I am thinking about mothering. It is another Sunday in May, another Mother's Day. I hear my son and husband in the kitchen, preparing breakfast in bed. Atticus presents me with a stone heart, wrapped in a cloth. Later, I speak with my two almost grown daughters, in the midst of the end of the college calendar, offering love and inquiring about how I will spend my day. Lost in correcting papers, I am late to my massage, my mother's day indulgence, a gift from me to me.
The day connotes a luxury and abandon that irritates me. Today, I should be Queen of the May? Not tomorrow or yesterday?
I am looking through time's periscope at other times -- my own childhood, making a fuss over my mother, who eschewed fusses; sending my mother flowers and feeling smug that I had remembered to do so; the long saga I call "the infertility years," many years where we hoped for a baby but no babies came, and the first long-sought pregnancy ended in miscarriage on Memorial Day. On that Mother's Day, so long ago, we imagined having our baby with us the following year. Four more miscarriages followed. Those dark years made me loathe Mother's Day. The day symbolized membership in a club to which I could not be admitted. Other people's joy made me weep. I felt small and spiteful. The joyful birth of our daughters and, much later, of our son, couldn't wholly erase the metallic taste in my mouth from those and endless years.
Today, I remember those five babies lost, the death of hope. They are my shadow children, never really real, just hopes. Once a woman said to me during a massage, "Maybe you haven't lost five different babies; maybe it's the same baby circling, trying to reach you." It was a New-Agey idea that comforted me hugely as I grieved.

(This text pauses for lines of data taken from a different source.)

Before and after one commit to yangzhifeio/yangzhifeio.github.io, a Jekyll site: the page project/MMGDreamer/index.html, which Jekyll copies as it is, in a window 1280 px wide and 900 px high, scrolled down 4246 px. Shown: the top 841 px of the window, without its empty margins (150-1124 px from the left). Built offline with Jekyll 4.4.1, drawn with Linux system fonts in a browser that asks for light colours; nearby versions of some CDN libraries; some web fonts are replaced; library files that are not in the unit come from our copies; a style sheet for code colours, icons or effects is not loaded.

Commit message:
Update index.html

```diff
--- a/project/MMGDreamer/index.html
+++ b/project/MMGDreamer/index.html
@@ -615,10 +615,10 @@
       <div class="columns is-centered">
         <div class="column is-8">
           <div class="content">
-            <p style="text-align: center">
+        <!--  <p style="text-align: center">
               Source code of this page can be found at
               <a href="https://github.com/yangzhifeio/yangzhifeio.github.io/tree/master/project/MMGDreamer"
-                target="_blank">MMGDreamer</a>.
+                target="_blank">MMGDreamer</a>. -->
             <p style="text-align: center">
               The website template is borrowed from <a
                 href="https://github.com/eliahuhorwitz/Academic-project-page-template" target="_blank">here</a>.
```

Some days, I am astonished that I am the mother to three children. After all that loss, such wonder. And, how grateful I was to have children who love me, who loved me with hugs and understanding when my own mother died. Such a strange moment, to be an orphan when one is, in fact, full grown.
Mothering brings with it lots of complexities. When one waits so long for her babies, there is an expectation that she will be really good at being a mom; after all, there was plenty of time to plan, right? The baby years are actually the easy years. Feed, burp, change, repeat. I think the real challenges of mothering come as children grow; their needs change, and our understanding of what they need changes, too. I don't think mothering college-aged daughters is for the faint of heart. And boys! Goodness, for me, who has spent a life among girls, boys are like aliens. I am intrigued but am a visitor in a strange land with a son. I have cherished each mother's day card, poem, gift. What will I do with them all? I appreciate the effort made, the cultural push to acknowledge, but it is often in the spaces in between that my children most gloriously communicate to me that I am loved.

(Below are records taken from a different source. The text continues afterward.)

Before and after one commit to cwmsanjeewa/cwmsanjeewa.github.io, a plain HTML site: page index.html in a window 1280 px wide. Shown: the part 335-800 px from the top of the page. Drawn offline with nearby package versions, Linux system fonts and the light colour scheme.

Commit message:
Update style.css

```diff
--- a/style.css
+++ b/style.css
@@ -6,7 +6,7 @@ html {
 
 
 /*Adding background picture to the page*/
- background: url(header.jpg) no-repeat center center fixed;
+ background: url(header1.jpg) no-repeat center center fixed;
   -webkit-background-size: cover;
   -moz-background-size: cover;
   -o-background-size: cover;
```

Today, churlishly, I muse about women who have had to end pregnancies, think of women who carried babies to term and gave them up because they hoped someone else would be able to give their children what they could not. The day seems full of anguish and loss. And what about my friend who lost a child not long ago? What does this day of brunches and bouquets do to her heart? Of course, she is still her daughter's mother, but there will be no phone call from college or lovely card mailed a few days ago. I imagine all the mothers who lose children to war and to dread illness and to accidents missing their children today. So many weeping mothers crying alone, in quiet anguish.
And, finally, there are the motherless girls in my life -- young women I love who are without their moms this day. I, too, am without my mom, but I was lucky to have her for a long, long time. These young women had to bear wretched sorrow far too early -- and there are too many of them. I imagine being able to reach my arms in a huge circle to enfold them, but I know I am not their mother, cannot be, can only wrap them in the circle of my love and honor their grief and rage for being without their mothers.
So, all in all, it's a tricky day. The origins of the day, widely communicated across the Internet, remind us that in 1914, Anna Jarvis, herself, childless, wished to honor the sacrifices mothers make for their children. The quickly exploited commercialism of the day dismayed her. She sought to get the day canceled, but she failed. Perhaps it is more comfortable to celebrate mothers for only a single day? To contain those sacrifices? If we really stopped to acknowledge those sacrifices, we might never stop. Anna was right to want to acknowledge mothers, right to raise awareness. Yet, 100 years later, in this country, patriarchy endures; women still lag significantly in terms of equity in pay and representation in government or as CEO's of major companies. We are a country that devalues motherhood -- no paid maternity leave stands as a single, glaring example. All of a sudden, in a paragraph, I have left breakfast in bed behind and feel a rant coming on. And perhaps that's just it. Mothering is not a day; it's a way of being in the world, vastly undervalued in too many homes and too many nations. From the perch of privilege, I perceive my exquisite good fortune and hope not ever to take it for granted.
By my bed is a small stone in the shape of a heart, offered to me this morning. A stone is a great gift; it endures through wind and weather. Like my love for my children. Like my love for my mother.